Monday, October 13, 2008

Another One Bites the Dust

From today's Tom Taylor email:

Spike at the Mic Spike O’Dell wasn’t kidding about his intention to leave the plum job of waking up Chicago, on Tribune’s WGN (720). For the first time, he confirmed to listeners last Friday morning that he’ll be leaving the second week of December. He said – rightly – that his decision not to renew his deal was the “worst-kept secret” in town, but the 55-year-old really truly is walking away from a big salary and big ratings. He wants to retire while he’s still “young enough and healthy enough” to enjoy the next stage of his life, and he’s financially able to do it. His departure ends an eight-year tenure as the morning host at ’GN, but an overall 21 years there.

When Sharon and I first motored from Hartford, CT to our new home in Fairfield, IA, naturally I was listening to the radio for every turn of the tires - that was long enough ago to hear real, live, local radio and rich regional differences from village to town, with its concomitant variations in quality, most of it, er, charming - I came upon "KICK 104" in Davenport, IA, and a guy who jumped off the dial. He was folksy but professional, chatting comfortably about last night's charity dinner where he was a celebrity waiter, and with listeners about the highlights of their lives. And what a voice! "Holy shit," I exclaimed (inwardly, so as not to alarm the Mrs.); "what's this guy doing in Davenport, IA?"

It turns out what he was doing in Davenport, IA was owning part of the station he worked for; that's how they could afford to keep him. But soon he was headed to the bright tower lights of WGN anyway, and it was obvious he was heir apparent to the venerable Wally Phillips. (No keys exist on the keyboard that accurately render Mr. Phillips's own pronunciation of his name, BTW - suffice it to say that his success was all the more remarkable, having a pronounced Brokawish speech impediment, a name with four "L"s and call letters beginning with "W." Oh, and before WGN he was at a Chicago station that threw another "L" at him for good measure).
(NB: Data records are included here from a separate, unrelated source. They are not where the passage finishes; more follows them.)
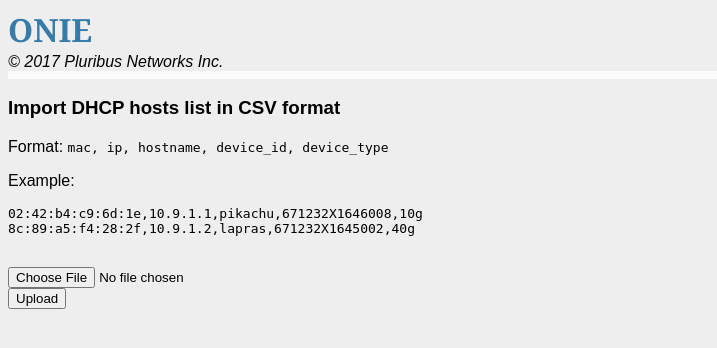
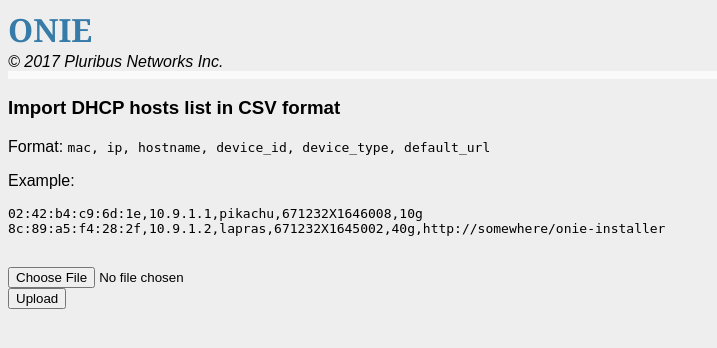
Before and after one commit to amitsi/onieztp, a Flask app: page /importcsv in a window 1280 px wide. Shown: the top 348 px of the page, without its empty margins (0-717 px from the left). Run offline with Flask 2, Linux system fonts and the light colour scheme.

Commit message:
Host-specific default URL override

```diff
--- a/onie/docker/app/onie/onie.py
+++ b/onie/docker/app/onie/onie.py
@@ -196,6 +196,7 @@ class DhcpClient(db.Model):
     tag = db.Column(db.String(20), nullable=True)
     device_id = db.Column(db.String(40), unique=True, nullable=True)
     device_type = db.Column(db.String(20), nullable=False)
+    default_url = db.Column(db.String(256), nullable=True)
 
     server_id = db.Column(db.Integer, db.ForeignKey('dhcp_subnet.id'))
 
@@ -381,7 +382,8 @@ def add_entry():
                        ip=request.form['ip'],
                        mac=request.form['mac'],
                        device_id=request.form['device_id'],
-                       device_type=request.form['device_type'])
+                       device_type=request.form['device_type'],
+                       default_url=request.form['default_url'])
     db.session.add(entry)
     db.session.commit()
     flash('Host added')
--- a/onie/docker/app/onie/templates/import_csv.html
+++ b/onie/docker/app/onie/templates/import_csv.html
@@ -1,12 +1,12 @@
 {% extends "layout.html" %}
 {% block body %}
     <h3>Import DHCP hosts list in CSV format</h3>
-    Format: <tt>mac, ip, hostname, device_id, device_type</tt>
+    Format: <tt>mac, ip, hostname, device_id, device_type, default_url</tt>
     <p/>
     Example:
     <pre>
 02:42:b4:c9:6d:1e,10.9.1.1,pikachu,671232X1646008,10g
-8c:89:a5:f4:28:2f,10.9.1.2,lapras,671232X1645002,40g
+8c:89:a5:f4:28:2f,10.9.1.2,lapras,671232X1645002,40g,http://somewhere/onie-installer
     </pre>
     <form action="{{ url_for('import_csv') }}" method=post enctype="multipart/form-data">
       <p><input type="file" name="hosts_csv"/><br/>
--- a/onie/docker/app/onie/templates/show_entries.html
+++ b/onie/docker/app/onie/templates/show_entries.html
@@ -148,6 +148,7 @@ window.onload = function(e) {
         <tr><th>MAC:</th><td><input type="text" size="40" name="mac" placeholder="8C:EA:1B:36:FF:FF"/></td></tr>
         <tr><th>Device ID:</th><td><input type="text" size="40" name="device_id" placeholder="638064ffffff"/></td></tr>
         <tr><th>Device Type:</th><td><input type="text" size="40" name="device_type" placeholder="40g"/></td></tr>
+        <tr><th>Default URL:</th><td><input type="text" size="40" name="device_url" placeholder="http://{% if server.server_ip %}{{ server.server_ip.ip }}{% else %}10.9.10.127{% endif %}:{{ server.server_port or '4000' }}/images/onie-installer"/></td></tr>
         <tr><td/><td><input type="submit" value="Add"/></td></tr>
         <tr/>
         <tr><td colspan="2"><small><a href="{{ url_for('import_csv') }}">Import entries from CSV file</a></small></td></tr>
@@ -157,7 +158,7 @@ window.onload = function(e) {
   <hr/>
   <ul class=entries>
   <table class="paddedcells">
-    <tr><th>Hostname</th><th>IP</th><th>MAC</th><th>Device ID</th><th>Device Type</th><td/></tr>
+  <tr><th>Hostname</th><th>IP</th><th>MAC</th><th>Device ID</th><th>Device Type</th><th>Default URL</th><td/></tr>
   {% for entry in entries %}
     <tr>
         <td>{{ entry.hostname }}</td>
@@ -165,6 +166,7 @@ window.onload = function(e) {
         <td>{{ entry.mac }}</td>
         <td>{{ entry.device_id }}</td>
         <td>{{ entry.device_type }}</td>
+        <td>{{ entry.default_url }}</td>
         <td><a href="{{ url_for('remove_entry', entry_id=entry.id) }}">remove</a></td>
     </tr>
   {% endfor %}
```
Also changed, not shown: 1 other file.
Anyway, the prophesy was fulfilled: Mr. O’Dell entertained Chicago for two decades ... and now he is leaving us. He has had an enviable career, as much for what he didn't do:

  • He didn't get downsized on any of the industry's myriad Black Fridays.
  • He didn't get fined by the FCC.
  • He didn't get arrested.
  • He didn't start rumors he wouldn't renew any of his contracts, thus stirring up the infamous Industry Buzz and starting a bidding war.
  • He didn't syndicate his show, thus losing the essential local quality that made him so great.

Instead, Mr. O’Dell did what good broadcasters do: he got up (very early) every morning and did good (make that great) radio. 

I wish him well in his next stage, but I mourn our loss.

And thanks, Spike, for proving to this big-city-radio kid - for the first time but certainly not the last - that good, and sometimes great, radio happens in smaller markets, too.